Every so often there’s a push for a revival among this or that Christian denomination or a call to “ministry work” in foreign lands. This is a curious phenomenon. However well intentioned the push is initially, it invariably devolves into little more than a point of pride and a numbers game that eventually devolves even further into a cash grab. The churches then pride themselves on how much more money they’ve been raking in since their alleged revival or expanded ministry or how many more butts-on-seats they have, as if these things are clear evidence of the Spirit moving in their congregation. Eventually, the so-called revival peters out and the denomination returns to its previous state of spiritual life-support.

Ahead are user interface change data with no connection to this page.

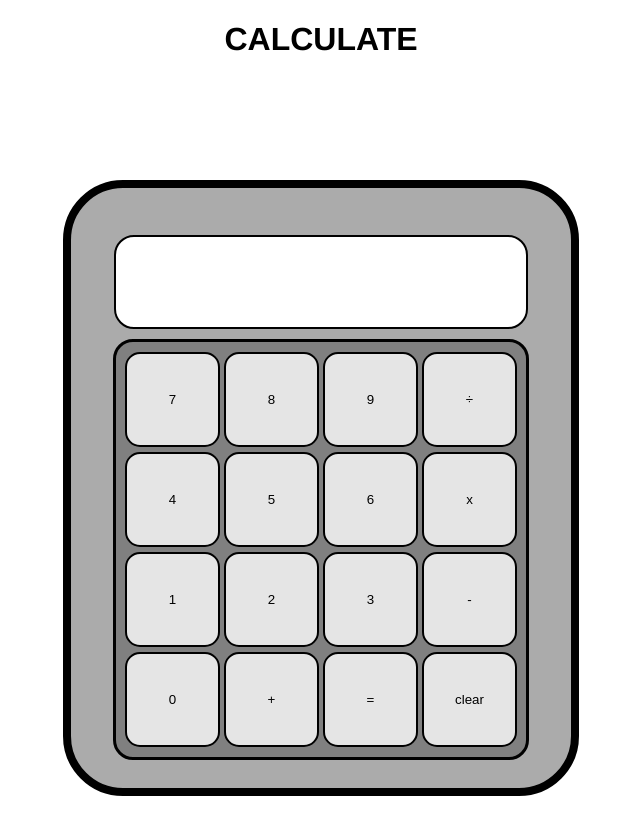
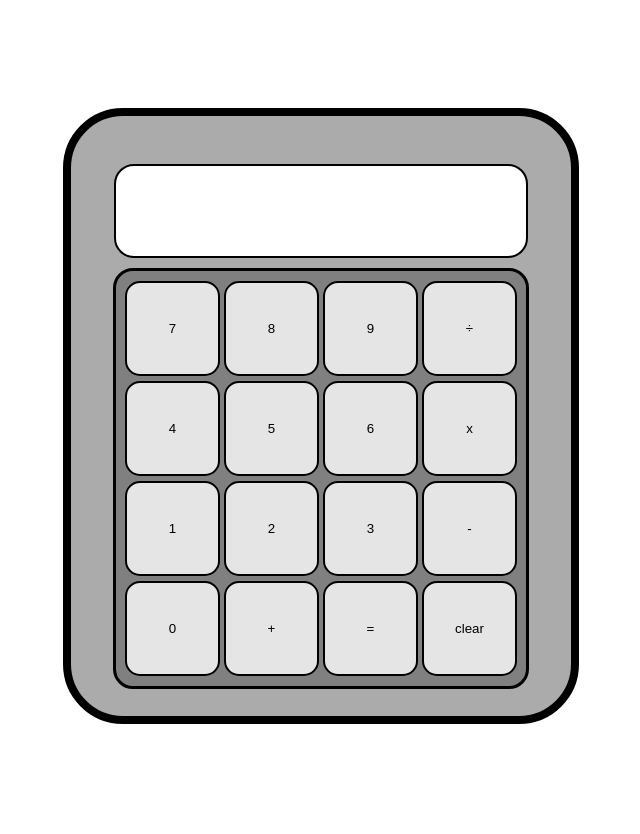
Before and after one commit to Maubin98/CALCULATOR, a plain HTML site: page index.html in a window 1280 px wide. Shown: the whole page, without its empty margins (319-959 px from the left). Drawn offline with Linux system fonts and the light colour scheme.

Commit message:
Update index.html

```diff
--- a/index.html
+++ b/index.html
@@ -10,7 +10,6 @@
 </head>
 
 <body>
-    <h1>CALCULATE</h1>
     <main class="main">
         <div class="calc">
             <div class="screen">
```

This is not how Jesus’ ministry proceeded. Whomever Jesus called, he called in Spirit and in Truth, and those who responded were aware they were embarking on a life-long commitment. There is no need for a revival where there is a life-long commitment. There is no reason for pride. This is not a numbers game or a source of cash flow. This is walking the Way of God, carrying our cross, as Jesus walked the Way during his earthly years, carrying his cross. There is nothing radical about followers of Jesus actually following Jesus’ example of how to live. How else can you be a follower of Jesus other than to do as he did, which is what he taught us to do?
It is not radical to follow the path that Jesus forged for us; it’s imperative for us to follow that path, as there’s no other Way to get Home. Following Jesus doesn’t make us radicals; it makes us followers of Jesus.
But let the world and the worldly Christians call us what they will. Let them choose whatever path they want to choose. Their choice is between them and God. As for us, we preach far more by our example than by words that will only be combatted, however well intentioned we mean them. Our example (that is, our witness) is unique to each of us, as God guides us.
When I was first born-again, I used to attend mass at Catholic churches twice a day. Whenever I entered a church building, I would remove my shoes, as I believed the ground I stood on was holy ground, being God’s House. One day, as I was making my way to a pew, a man called me over and asked me why I take off my shoes. I told him I took them off because I was on holy ground. He said I shouldn’t take off my shoes, because it was an odd thing to do, and we shouldn’t do odd things as a witness, as it would turn people off and drive them away. At the time, I had no response to his concerns (I’d only been born-again for a couple of months and didn’t want to disrespect an elder), but I continued to take off my shoes for three and a half more years until God finally sprang me from Catholicism. My last act, in leaving the Catholic church, was to put my shoes on while I was still in the pew and walk the length of the church with them on, and then out the door forever.
I can only imagine what that man who was offended by me taking off my shoes would have said if he’d seen Isaiah walking around naked for three years.
My witness and my words are not radical in God’s eyes. That’s all that matters to me.
That’s all that should matter to any of us.